I recently started running one of the adventures from the OSE Adventure Anthology 2 for my young nephew (and others, but the game is primarily to show him the tabletop ropes). Neither of the anthologies come with a town of any kind. Most of the dungeons within are the kinds of low-level affairs where you can roll up new PCs and start them right at the entrance without issue. However, there is enough content here that a trip or two back to a haven to rest and restock seem likely. (Note: The same is even more true for other town-less low-level OSE adventures like A Hole in the Oak or The Incandescent Grottoes).
Given my nephew's unfamiliarity with the expectations of pen-and-paper RPGs, introducing a full base town in the middle of his first real delve could prove distracting. "Hey, there is the inn, and next door is a tavern, and over there is the smithy, and that's the thieves' guild ..." etc. etc. So, I sought an alternative.
One common and entirely valid alternative is to abstract the return to town. You don't need to go into detail regarding the people and places around town, just get in, get some gear, sleep, and get out.
My approach, though, is to offer a taste of town without too much distraction: a small staging post / coaching inn along the road, about half a day from town. Give it some personality so that he can experience a respite from the dungeon without so much to do that he loses momentum.
While I decided upon this approach to cater to a novice player, it could be useful for more experienced players as well. Maybe you want to run an adventure but the referee hasn't come up with a whole town yet. Maybe you aren't sure that you want to turn this adventure into a campaign that even needs a town. Maybe you haven't decided if you'll be going to Illmire or Brandonsford next and you aren't ready to commit.

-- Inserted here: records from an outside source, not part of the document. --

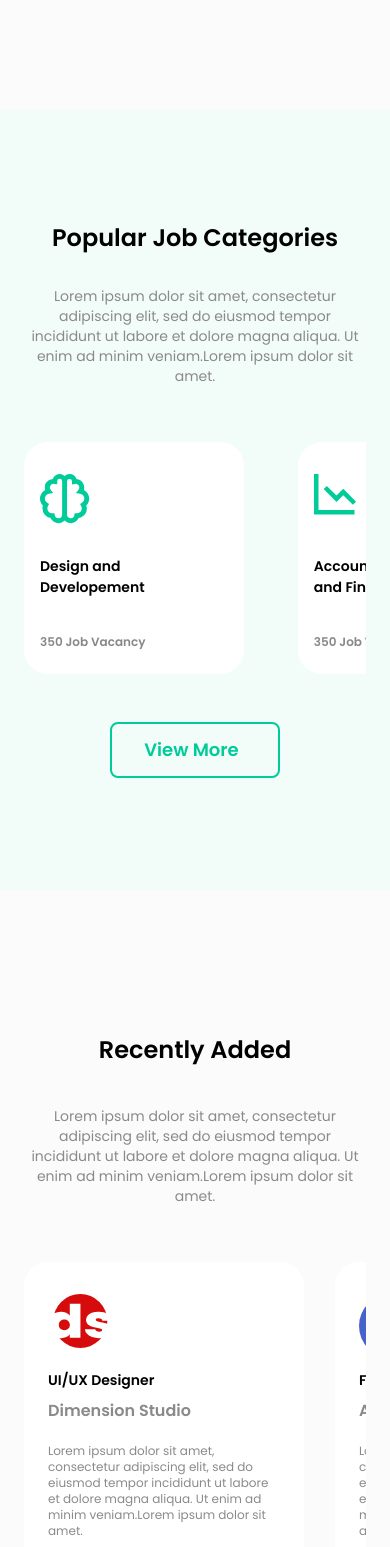
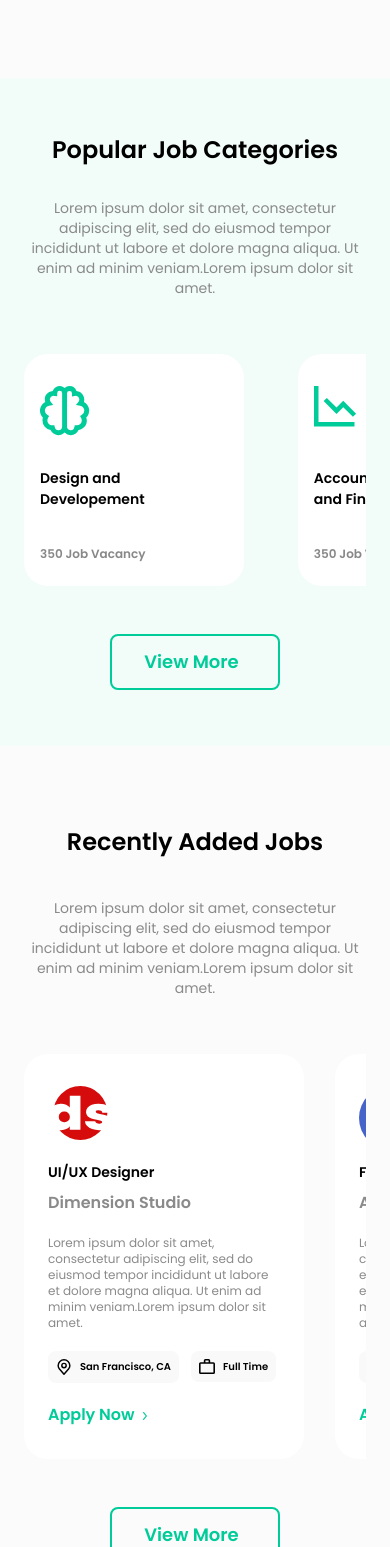
Before and after one commit to MaryJoeKhoury/job-search, a Next.js app: page / in a window 390 px wide. Shown: the part 3301-4848 px from the top of the page. Built offline with nearby package versions, Linux system fonts and the light colour scheme.

Commit message:
change padding between sections

```diff
--- a/pages/index.js
+++ b/pages/index.js
@@ -167,7 +167,7 @@ export default function Home() {
   return (
     <>
       <HeroArea />
-      <section className="bg-[#fbfbfb] pb-28">
+      <section className="bg-[#fbfbfb] pb-20 md:pb-28">
         <AlignContainer>
           <div className="pt-28 md:pt-40">
             <div className="flex flex-col items-center justify-between md:flex-row">
@@ -245,7 +245,7 @@ export default function Home() {
         </AlignContainer>
       </section>
 
-      <section className="bg-[#00CC99] bg-opacity-5 py-28">
+      <section className="bg-[#00CC99] bg-opacity-5 py-14 md:py-28">
         <AlignContainer>
           <SectionTitle
             title="Popular Job Categories"
@@ -332,9 +332,9 @@ export default function Home() {
         </AlignContainer>
       </section>
 
-      <section className="text bg-[#FBFBFB] pb-16 pt-36">
+      <section className="text bg-[#FBFBFB] pb-16 pt-20 md:pt-36">
         <AlignContainer>
-          <SectionTitle title="Recently Added" aligntext="text-center" />
+          <SectionTitle title="Recently Added Jobs" aligntext="text-center" />
           <SectionSubtitle
             subtitle="Lorem ipsum dolor sit amet, consectetur adipiscing elit, sed do eiusmod
                           tempor incididunt ut labore et dolore magna aliqua. Ut enim ad minim
```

If you fit into any of the categories above, check out the "A Staging Post" PDF for a small but detailed waypoint with an inn, a store, a few personalities, and some fun secrets. And, if you're interested in my "author's notes," keep reading after the download!